▶ [Brief]: Find the lines in the records that carry the word "text". Copy each one.

▶ [The data]:
= Beginning of Section =

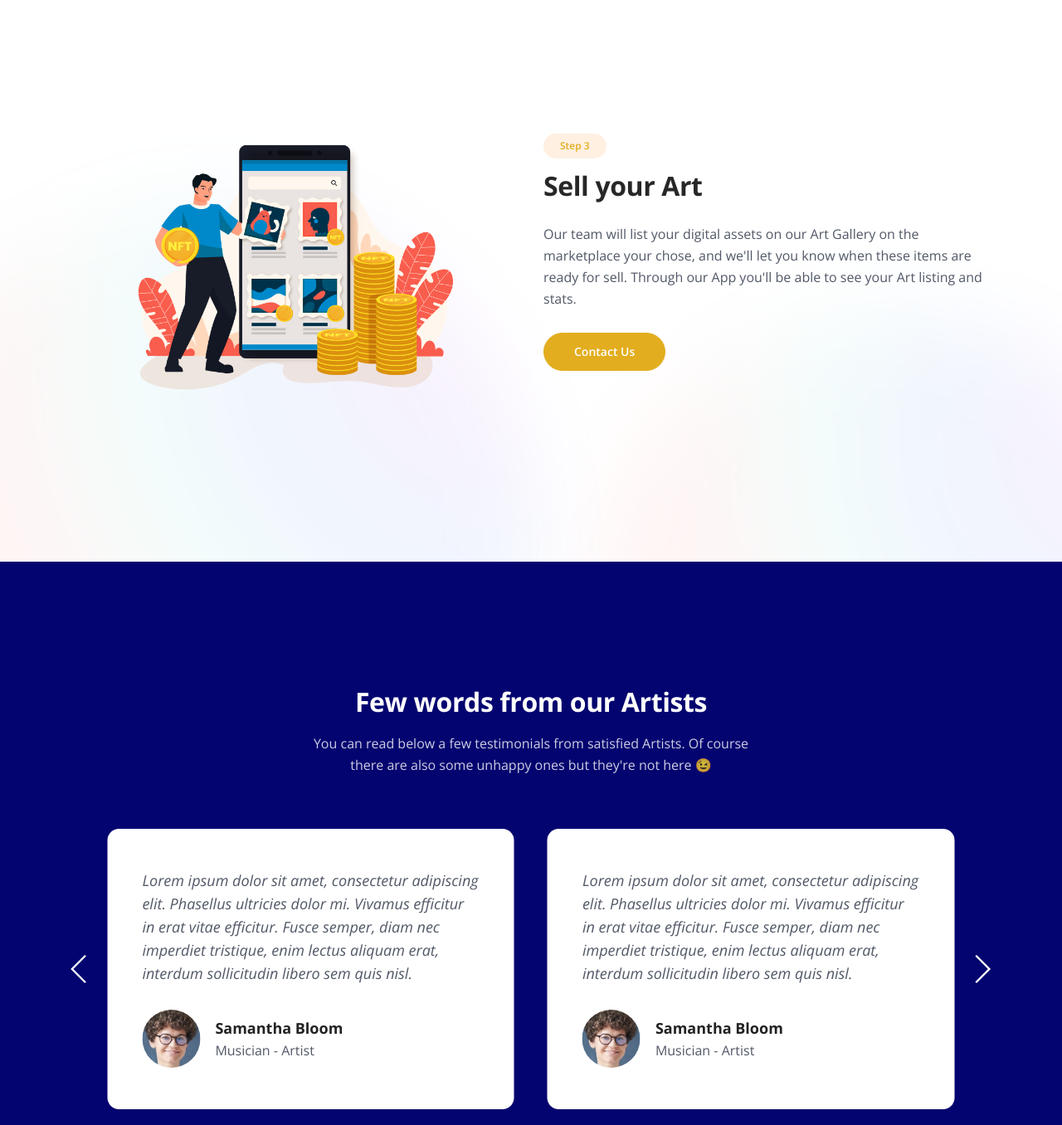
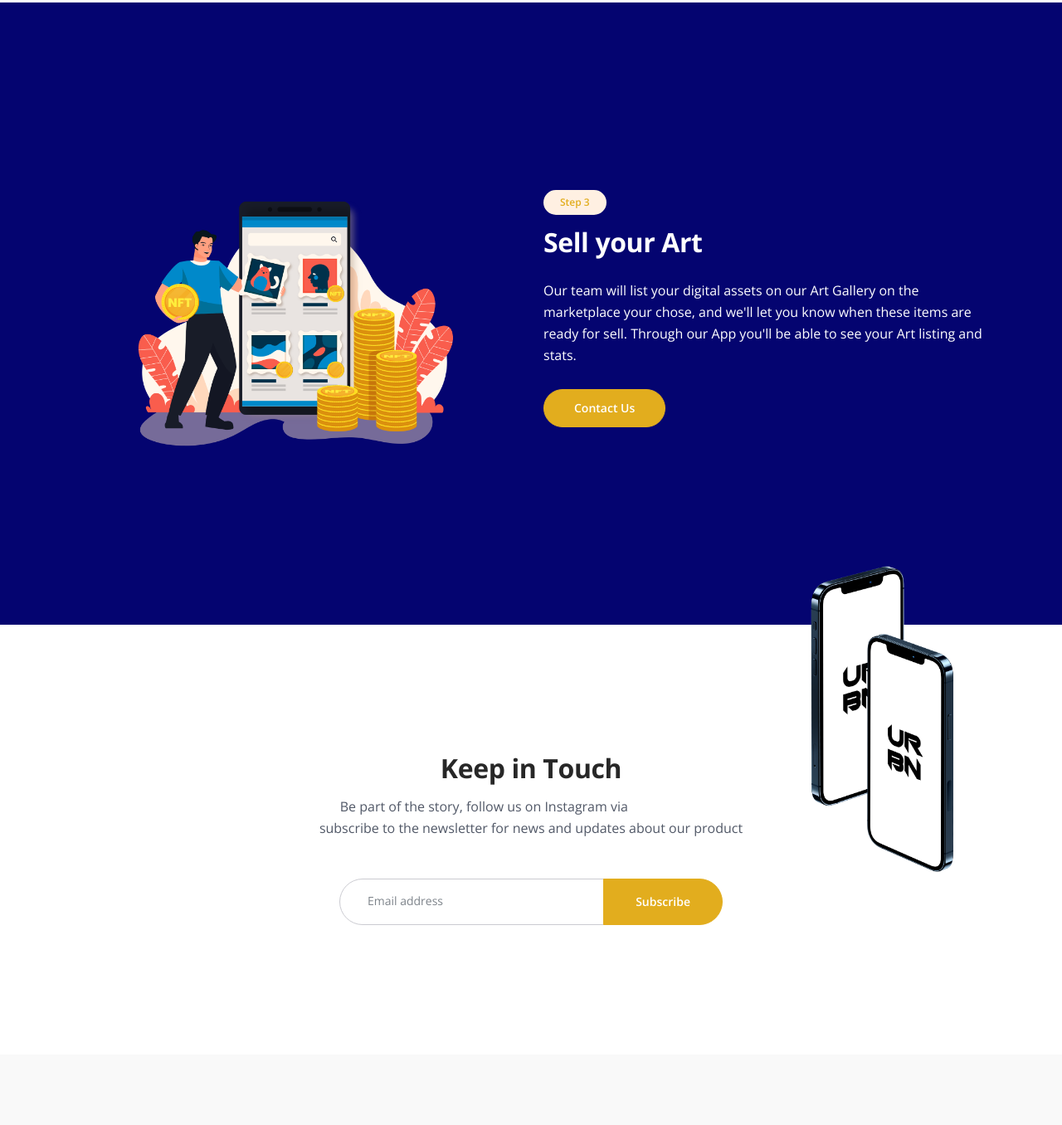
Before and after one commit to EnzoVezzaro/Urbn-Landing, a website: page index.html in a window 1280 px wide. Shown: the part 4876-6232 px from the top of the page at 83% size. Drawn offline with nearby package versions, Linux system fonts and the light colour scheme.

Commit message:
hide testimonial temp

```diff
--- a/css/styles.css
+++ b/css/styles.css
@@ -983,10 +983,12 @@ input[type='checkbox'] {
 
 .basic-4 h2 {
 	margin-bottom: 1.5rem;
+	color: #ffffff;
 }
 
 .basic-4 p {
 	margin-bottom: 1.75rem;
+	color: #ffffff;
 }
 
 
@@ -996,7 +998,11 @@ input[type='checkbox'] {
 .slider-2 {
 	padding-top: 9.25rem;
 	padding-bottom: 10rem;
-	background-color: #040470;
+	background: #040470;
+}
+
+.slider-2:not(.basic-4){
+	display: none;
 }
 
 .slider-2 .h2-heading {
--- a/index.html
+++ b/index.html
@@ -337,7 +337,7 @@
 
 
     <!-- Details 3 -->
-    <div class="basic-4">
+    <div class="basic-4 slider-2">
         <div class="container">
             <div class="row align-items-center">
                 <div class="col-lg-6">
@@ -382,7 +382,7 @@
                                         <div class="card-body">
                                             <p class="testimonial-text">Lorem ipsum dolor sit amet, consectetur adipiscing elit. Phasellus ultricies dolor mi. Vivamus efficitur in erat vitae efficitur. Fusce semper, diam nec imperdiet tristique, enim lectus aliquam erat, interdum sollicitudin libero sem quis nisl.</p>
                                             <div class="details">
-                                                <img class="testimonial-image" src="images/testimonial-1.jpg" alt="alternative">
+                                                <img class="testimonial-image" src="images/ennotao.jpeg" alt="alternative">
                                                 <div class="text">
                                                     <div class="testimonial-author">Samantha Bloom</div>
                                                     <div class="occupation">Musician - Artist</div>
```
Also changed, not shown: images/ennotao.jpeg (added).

= End of Section =

▶ [The completed task]:
                                             <p class="testimonial-text">Lorem ipsum dolor sit amet, consectetur adipiscing elit. Phasellus ultricies dolor mi. Vivamus efficitur in erat vitae efficitur. Fusce semper, diam nec imperdiet tristique, enim lectus aliquam erat, interdum sollicitudin libero sem quis nisl.</p>
                                                 <div class="text">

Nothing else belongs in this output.